__User interface change data__.
◆ ◆ ◆
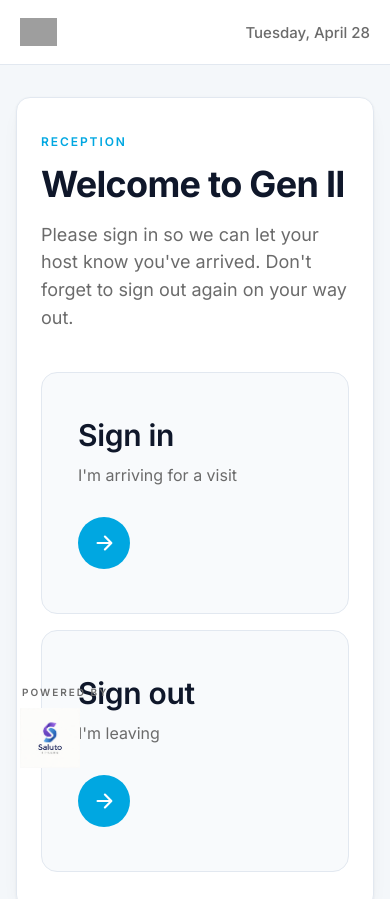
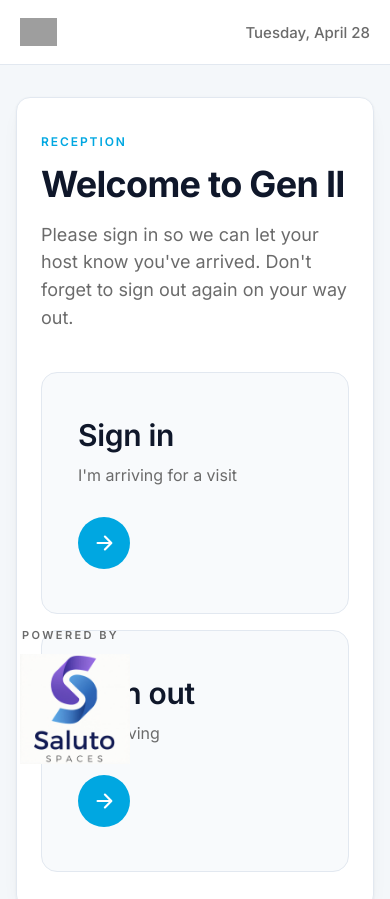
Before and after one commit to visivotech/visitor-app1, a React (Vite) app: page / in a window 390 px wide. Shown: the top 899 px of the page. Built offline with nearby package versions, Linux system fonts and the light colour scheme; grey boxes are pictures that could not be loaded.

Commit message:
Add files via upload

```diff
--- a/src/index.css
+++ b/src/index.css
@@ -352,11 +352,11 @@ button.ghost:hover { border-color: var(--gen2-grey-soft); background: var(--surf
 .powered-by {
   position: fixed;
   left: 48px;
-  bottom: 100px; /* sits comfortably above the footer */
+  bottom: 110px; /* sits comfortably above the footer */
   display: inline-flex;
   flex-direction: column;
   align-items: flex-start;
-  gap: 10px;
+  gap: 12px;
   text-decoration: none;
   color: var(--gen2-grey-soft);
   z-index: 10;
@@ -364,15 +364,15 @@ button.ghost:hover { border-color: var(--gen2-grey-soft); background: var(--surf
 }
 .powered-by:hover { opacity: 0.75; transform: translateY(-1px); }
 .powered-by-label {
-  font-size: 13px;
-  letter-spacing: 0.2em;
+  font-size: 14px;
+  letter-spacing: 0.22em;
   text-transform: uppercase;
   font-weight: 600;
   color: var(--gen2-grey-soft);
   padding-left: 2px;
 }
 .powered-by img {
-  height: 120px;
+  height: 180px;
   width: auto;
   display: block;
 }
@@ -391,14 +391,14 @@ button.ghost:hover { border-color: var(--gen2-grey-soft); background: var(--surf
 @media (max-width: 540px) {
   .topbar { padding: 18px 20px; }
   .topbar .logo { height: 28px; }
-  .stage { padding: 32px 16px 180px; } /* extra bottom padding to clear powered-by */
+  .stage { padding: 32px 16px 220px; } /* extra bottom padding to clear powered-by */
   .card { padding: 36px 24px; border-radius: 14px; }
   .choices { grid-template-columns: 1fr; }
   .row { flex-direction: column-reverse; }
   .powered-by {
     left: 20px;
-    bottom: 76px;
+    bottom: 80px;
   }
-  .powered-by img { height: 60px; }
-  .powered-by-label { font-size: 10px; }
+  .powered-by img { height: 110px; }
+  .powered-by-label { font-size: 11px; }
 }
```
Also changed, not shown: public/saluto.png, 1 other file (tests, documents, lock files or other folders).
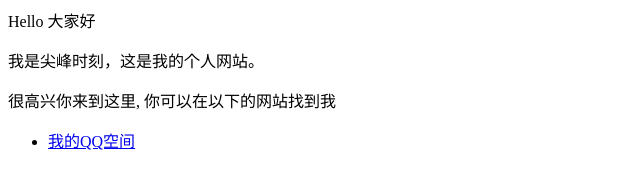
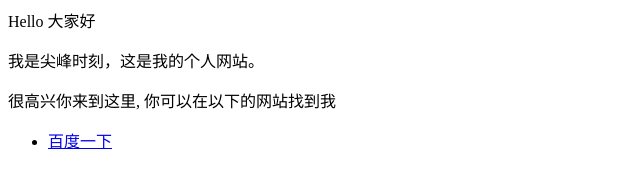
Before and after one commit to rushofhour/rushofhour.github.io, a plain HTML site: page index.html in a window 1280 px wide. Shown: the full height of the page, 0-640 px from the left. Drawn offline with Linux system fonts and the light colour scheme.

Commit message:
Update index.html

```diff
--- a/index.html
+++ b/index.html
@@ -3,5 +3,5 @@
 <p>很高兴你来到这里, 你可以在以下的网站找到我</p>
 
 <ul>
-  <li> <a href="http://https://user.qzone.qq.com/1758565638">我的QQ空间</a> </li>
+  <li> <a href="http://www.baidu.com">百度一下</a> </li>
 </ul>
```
◆ ◆ ◆
__Try it__. Each line in the data where the string "button" occurs should be identified and copied.

__Solution below__.
@@ -352,11 +352,11 @@ button.ghost:hover { border-color: var(--gen2-grey-soft); background: var(--surf
@@ -364,15 +364,15 @@ button.ghost:hover { border-color: var(--gen2-grey-soft); background: var(--surf
@@ -391,14 +391,14 @@ button.ghost:hover { border-color: var(--gen2-grey-soft); background: var(--surf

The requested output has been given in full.